December is an exciting month for me. For starters, I’ve got some cool presents coming my way next week. In the meantime, I’ve got plenty of fun education stuff to keep me busy. Earlier this month, I had the pleasure of highlighting some standouts among CDE’s annual award winners. This week, I have the honor of presenting the newest report card from Colorado School Grades.
Some might wonder why I’m so excited about school grades. All the data is out there anyway, right? Those people have probably never experienced the sheer horror of navigating performance frameworks on CDE’s website. The information is there, and those with some level of knowledge and experience can find it without experiencing irreversible brain damage. Others who may want or need information on school performance—parents, for instance—are likely to find the system too onerous to be worth the effort.
Colorado school grades rectifies that problem by putting everything into easily understood letter grades. But don’t let the simplicity fool you; all of the variables used by CDE is wrapped into those grades using a complex formula developed by the University of Colorado Denver.
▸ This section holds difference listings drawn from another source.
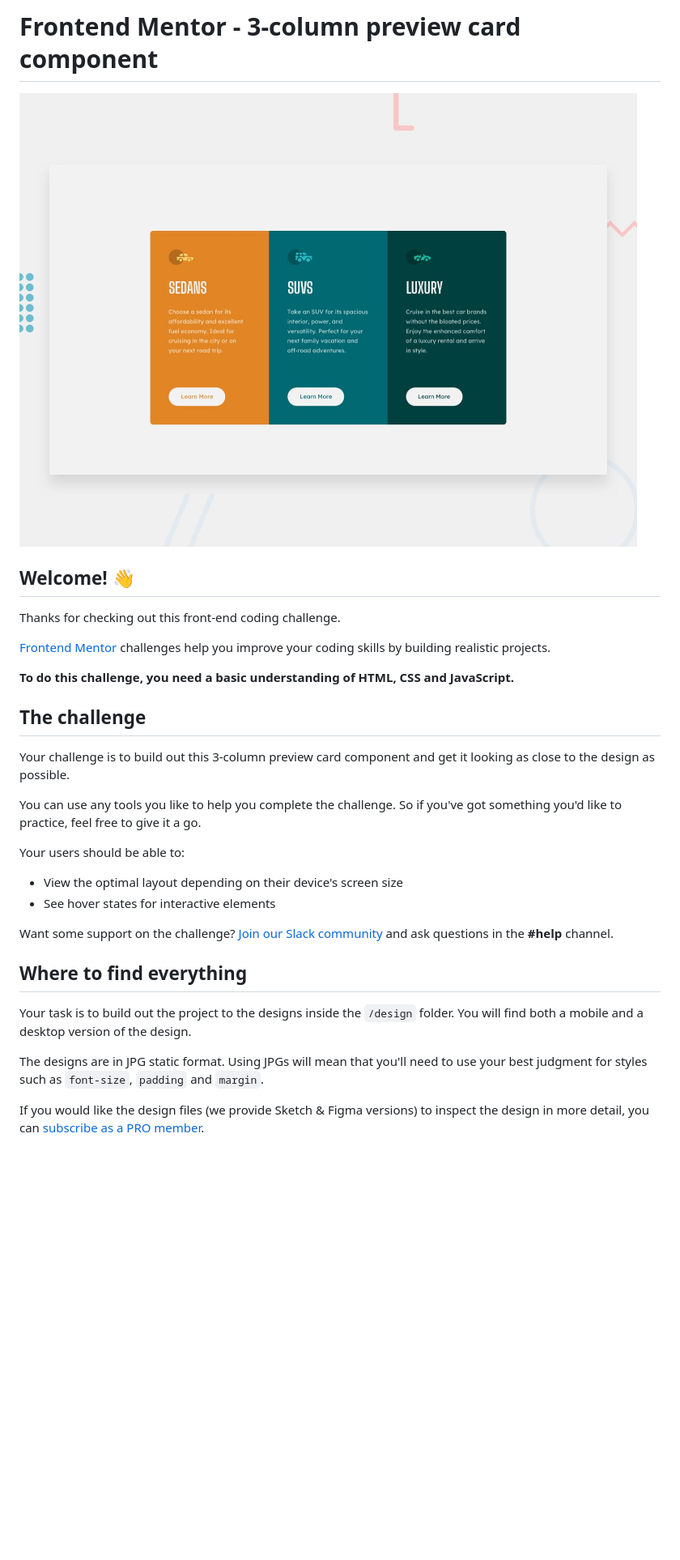
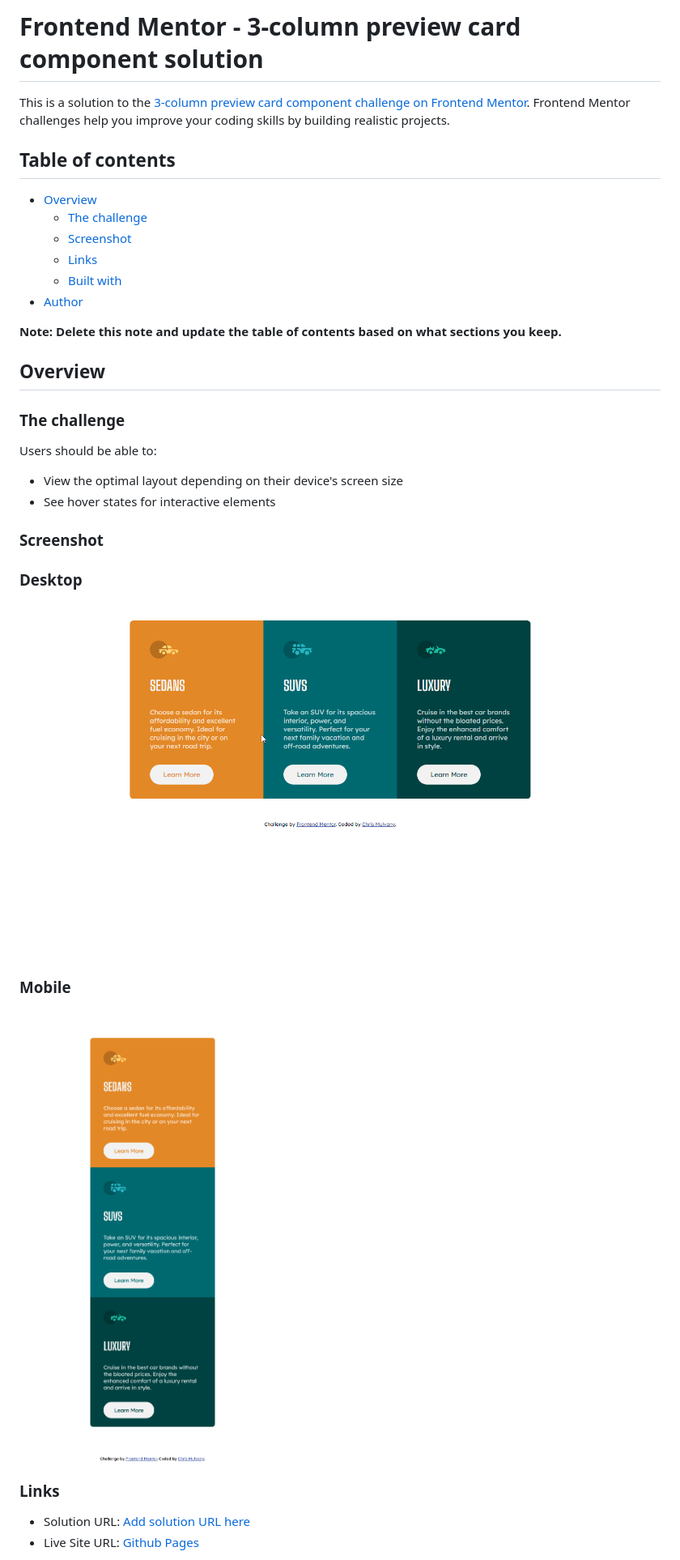
Before and after one commit to ChrisMulvanyGH/3-column-preview-card-component, a Markdown page: README.md, the part around the change printed below. Shown: that part at 81% size. Drawn GitHub-style; pictures changed too: desktop-screenshot.png (added), mobile-screenshot.png (added); blank space fills up the shorter version.

Commit message:
Final Solution & Screenshots

```diff
--- a/README.md
+++ b/README.md
@@ -1,33 +1,37 @@
-# Frontend Mentor - 3-column preview card component
+# Frontend Mentor - 3-column preview card component solution
 
-![Design preview for the 3-column preview card component coding challenge](./design/desktop-preview.jpg)
+This is a solution to the [3-column preview card component challenge on Frontend Mentor](https://www.frontendmentor.io/challenges/3column-preview-card-component-pH92eAR2-). Frontend Mentor challenges help you improve your coding skills by building realistic projects.
 
-## Welcome! 👋
+## Table of contents
 
-Thanks for checking out this front-end coding challenge.
+- [Overview](#overview)
+  - [The challenge](#the-challenge)
+  - [Screenshot](#screenshot)
+  - [Links](#links)
+  - [Built with](#built-with)
+- [Author](#author)
 
-[Frontend Mentor](https://www.frontendmentor.io) challenges help you improve your coding skills by building realistic projects.
+**Note: Delete this note and update the table of contents based on what sections you keep.**
 
-**To do this challenge, you need a basic understanding of HTML, CSS and JavaScript.**
+## Overview
 
-## The challenge
+### The challenge
 
-Your challenge is to build out this 3-column preview card component and get it looking as close to the design as possible.
-
-You can use any tools you like to help you complete the challenge. So if you've got something you'd like to practice, feel free to give it a go.
-
-Your users should be able to:
+Users should be able to:
 
 - View the optimal layout depending on their device's screen size
 - See hover states for interactive elements
 
-Want some support on the challenge? [Join our Slack community](https://www.frontendmentor.io/slack) and ask questions in the **#help** channel.
+### Screenshot
 
-## Where to find everything
+### Desktop
+![./desktop-screenshot.png](./desktop-screenshot.png)
 
-Your task is to build out the project to the designs inside the `/design` folder. You will find both a mobile and a desktop version of the design.
+### Mobile
+![./mobile-screenshot.png](./mobile-screenshot.png)
 
-The designs are in JPG static format. Using JPGs will mean that you'll need to use your best judgment for styles such as `font-size`, `padding` and `margin`.
+### Links
 
-If you would like the design files (we provide Sketch & Figma versions) to inspect the design in more detail, you can [subscribe as a PRO member](https://www.frontendmentor.io/pro).
+- Solution URL: [Add solution URL here](https://www.frontendmentor.io/challenges/3column-preview-card-component-pH92eAR2-/hub/3column-preview-card-component-B17CDN4V5)
+- Live Site URL: [Github Pages](https://chrismulvanygh.github.io/3-column-preview-card-component/)
 
```
Also changed, not shown: other parts of README.md (+10 -56 lines), README-template.md (deleted, +0 -111 lines).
Pretty cool if you ask me.
I’ll let you play around with website’s nifty search and comparison tools on your own. I’d like to highlight some of the “winners” of this year’s grades. To do that, I’m going to do something rarely seen on Ed is Watching: Include a graphic from Colorado School Grades. Nobody panic; this won’t be an all-the-time thing. It just saves my little fingers some typing. It’s also prettier.
It’s no surprise to see DSSTs and other charters on the lists. Heck, Liberty Common (number three on the high school list) is the same charter that absolutely demolished the state ACT record earlier this year.
It is interesting, however, to see just how heavily classical charter schools are represented, particularly on the high school list. That’s especially true given the (politically motivated) uproar over Golden View Classical Academy in Jeffco last month. It looks to me like the “traditional approach to education with direct, teacher-led instruction and a focus on the fundamentals” touted by those crazy classical types is working just fine.
Still, Colorado School Grades isn’t all about the good stuff. While secondary schools in and around areas like Colorado Springs look like they’re doing pretty well, other areas are struggling. One of those areas is the Jefferson Articulation Area within Jeffco—a problem spot I’ve written about before. Still, something about seeing the problem geographically represented on a map really drives the point home.
Of course, the point of Colorado School Grades—and the reason I like it so much—is that it doesn’t just highlight the good. It also shows the bad and the ugly in a plain-as-day, easy-to-interpret format. So while we celebrate the success of those schools that are doing great, the ultimate goal should be for all schools to make it to that A+ rating. Our kids deserve no less.
I’ll see you next time.